Emergency Medical Services (EMS) Agency

Case:

Paramedics respond to a 60 year-old male with history of lung cancer in moderate respiratory distress.  He reports one month of increasing dyspnea on exertion and one week of shortness of breath at rest.  Since last night, he has not been unable to lay down due to trouble breathing.  He denies any fever, chest pain, or gastrointestinal symptoms.

Vital signs are blood pressure 90/70, HR 140, RR 22, O2 saturation 100% on 2L of home oxygen via nasal cannula.  His lungs are clear to auscultation.  Neck veins are prominent.  He has no peripheral edema.

ECG

ECG from WikEM1

 

 

Rate:                                                 140 bpm
Rhythm:                                            Sinus Rhythm – there are p waves before each QRS
ST Segment Elevation >1mm
In 2 or more contiguous Leads?:
     No
Reciprocal Changes:                        N/A
Other Abnormalities:                       The QRS complexes alternate in morphology
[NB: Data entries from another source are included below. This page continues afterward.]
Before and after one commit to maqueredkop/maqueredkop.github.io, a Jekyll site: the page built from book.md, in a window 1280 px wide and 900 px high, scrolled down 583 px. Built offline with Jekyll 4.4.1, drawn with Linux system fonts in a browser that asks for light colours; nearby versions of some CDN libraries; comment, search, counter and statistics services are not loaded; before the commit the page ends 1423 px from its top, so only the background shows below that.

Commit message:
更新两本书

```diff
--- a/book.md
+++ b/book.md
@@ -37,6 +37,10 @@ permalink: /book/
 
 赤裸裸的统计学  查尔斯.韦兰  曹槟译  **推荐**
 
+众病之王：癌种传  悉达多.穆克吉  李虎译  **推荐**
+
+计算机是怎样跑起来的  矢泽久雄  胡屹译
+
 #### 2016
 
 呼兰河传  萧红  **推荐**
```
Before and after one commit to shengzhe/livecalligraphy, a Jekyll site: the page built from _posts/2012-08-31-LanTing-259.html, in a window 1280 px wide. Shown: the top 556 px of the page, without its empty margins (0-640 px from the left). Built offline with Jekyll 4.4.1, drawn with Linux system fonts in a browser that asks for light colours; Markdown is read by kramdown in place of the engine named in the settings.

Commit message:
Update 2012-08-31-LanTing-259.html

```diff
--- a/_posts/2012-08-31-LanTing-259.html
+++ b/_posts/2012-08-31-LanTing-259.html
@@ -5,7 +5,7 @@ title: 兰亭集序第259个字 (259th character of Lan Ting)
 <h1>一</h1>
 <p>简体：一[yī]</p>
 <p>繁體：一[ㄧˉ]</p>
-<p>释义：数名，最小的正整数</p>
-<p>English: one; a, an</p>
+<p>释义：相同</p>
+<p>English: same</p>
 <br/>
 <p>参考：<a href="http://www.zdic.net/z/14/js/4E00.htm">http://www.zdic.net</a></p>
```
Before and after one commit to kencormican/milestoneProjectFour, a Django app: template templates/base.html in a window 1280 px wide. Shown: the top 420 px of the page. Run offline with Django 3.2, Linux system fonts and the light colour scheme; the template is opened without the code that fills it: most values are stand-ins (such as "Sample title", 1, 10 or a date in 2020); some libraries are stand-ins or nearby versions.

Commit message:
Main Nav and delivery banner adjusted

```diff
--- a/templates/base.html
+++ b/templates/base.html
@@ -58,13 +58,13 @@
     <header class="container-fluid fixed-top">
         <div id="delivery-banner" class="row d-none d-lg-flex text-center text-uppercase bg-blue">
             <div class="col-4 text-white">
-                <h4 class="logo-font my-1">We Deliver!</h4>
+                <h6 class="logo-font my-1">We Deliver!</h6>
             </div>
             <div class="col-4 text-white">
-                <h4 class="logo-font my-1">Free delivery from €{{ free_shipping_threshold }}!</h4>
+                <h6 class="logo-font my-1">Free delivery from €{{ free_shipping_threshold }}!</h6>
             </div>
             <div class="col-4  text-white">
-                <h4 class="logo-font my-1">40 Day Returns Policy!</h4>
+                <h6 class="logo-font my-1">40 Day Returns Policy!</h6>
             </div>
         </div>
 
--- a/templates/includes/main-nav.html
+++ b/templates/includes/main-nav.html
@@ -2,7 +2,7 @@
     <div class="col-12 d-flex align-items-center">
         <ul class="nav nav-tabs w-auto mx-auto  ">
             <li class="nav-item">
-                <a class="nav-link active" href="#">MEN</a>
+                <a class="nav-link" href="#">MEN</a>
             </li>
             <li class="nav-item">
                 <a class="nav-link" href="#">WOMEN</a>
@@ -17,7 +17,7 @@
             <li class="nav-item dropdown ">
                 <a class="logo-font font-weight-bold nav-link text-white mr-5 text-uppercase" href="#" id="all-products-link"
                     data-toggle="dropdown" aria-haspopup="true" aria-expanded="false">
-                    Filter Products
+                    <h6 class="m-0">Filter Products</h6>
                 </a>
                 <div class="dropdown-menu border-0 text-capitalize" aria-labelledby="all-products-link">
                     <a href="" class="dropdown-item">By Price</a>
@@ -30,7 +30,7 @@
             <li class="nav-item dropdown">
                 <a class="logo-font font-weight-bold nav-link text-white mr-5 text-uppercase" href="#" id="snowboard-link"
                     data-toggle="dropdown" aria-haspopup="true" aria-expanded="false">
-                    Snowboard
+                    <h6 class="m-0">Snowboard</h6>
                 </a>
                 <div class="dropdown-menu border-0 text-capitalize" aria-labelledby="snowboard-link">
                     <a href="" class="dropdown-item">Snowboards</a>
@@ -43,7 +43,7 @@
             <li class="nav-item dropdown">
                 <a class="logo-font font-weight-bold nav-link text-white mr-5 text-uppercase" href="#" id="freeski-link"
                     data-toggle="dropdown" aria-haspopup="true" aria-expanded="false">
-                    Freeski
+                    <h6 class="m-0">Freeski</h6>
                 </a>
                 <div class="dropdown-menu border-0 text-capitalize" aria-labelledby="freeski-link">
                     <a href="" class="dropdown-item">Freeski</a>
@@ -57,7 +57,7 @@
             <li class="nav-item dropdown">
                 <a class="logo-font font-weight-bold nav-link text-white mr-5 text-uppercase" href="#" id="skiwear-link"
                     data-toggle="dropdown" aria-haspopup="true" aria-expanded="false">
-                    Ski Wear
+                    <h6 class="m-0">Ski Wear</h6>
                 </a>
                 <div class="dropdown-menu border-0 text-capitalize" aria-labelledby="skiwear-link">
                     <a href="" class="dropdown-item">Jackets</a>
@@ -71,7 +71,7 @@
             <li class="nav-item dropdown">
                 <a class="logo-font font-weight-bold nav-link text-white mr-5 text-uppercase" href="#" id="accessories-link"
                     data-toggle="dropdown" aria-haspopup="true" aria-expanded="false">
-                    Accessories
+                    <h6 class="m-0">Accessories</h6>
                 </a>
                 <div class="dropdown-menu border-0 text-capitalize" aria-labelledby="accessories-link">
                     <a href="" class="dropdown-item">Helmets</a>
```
This ECG pattern is called electrical alternans and is seen in some cases of cardiac tamponade.  Beat-to-beat, the normally-conducted QRS complexes alternate in height.  This pattern results from the heart swinging backwards and forwards in a large pericardial effusion.   Electrical alternans is a relatively rare finding, but if present in a patient with a clinically consistent presentation, one should suspect cardiac tamponade.  More common ECG findings in patients with cardiac tamponade are sinus tachycardia and low QRS voltage.

As is true in this case, patients will typically be hypotensive and have narrow pulse pressure.   Pulse pressure is the difference between systolic and diastolic blood pressure; values lower than 25% of the systolic blood pressure are narrow.  In general, this is an early sign of shock.  Additional supportive findings for cardiac tamponade in this patient include elevated JVP with clear lungs.  Malignancy is the most common cause of non-traumatic cardiac tamponade.  The patient’s lung cancer has caused the pericardial effusion leading to tamponade.

As fluid accumulates in the pericardial space, the pressure increases which reduces ventricular filling and cardiac output.  Therefore, there is reduced preload to the ventricles.  Therefore, IV fluids would be the first most important intervention in this hypotensive patient with suspected cardiac tamponade.

Cardiac tamponade does not have a specific Provider Impression.  Since this patient’s primary presentation of the tamponade is respiratory distress, it is reasonable to choose Respiratory Distress/Other in this patient (RDOT), which includes non-pulmonary and unknown causes of respiratory distress, and to manage the patient per TP 1237, Respiratory Distress.  The patient should receive Normal Saline 1L rapid infusion for his hypotension and should be continued on his home oxygen at 2L/min.  If his condition worsens, high-flow oxygen is appropriate, with continued fluids unless he develops evidence of pulmonary edema.  CPAP and nitrates are contraindicated in this preload-dependent condition.

The patient requires ALS transport to the MAR for rapid evaluation of cardiac tamponade via cardiac ultrasound.  Definitive treatment is a pericardiocentesis, where fluid is aspirated out of the pericardial sac.

References

  1. https://wikem.org/wiki/Pericardial_effusion_and_tamponade. Accessed July 18, 2019.

Author: Dr. Nichole Bosson, MD, MPH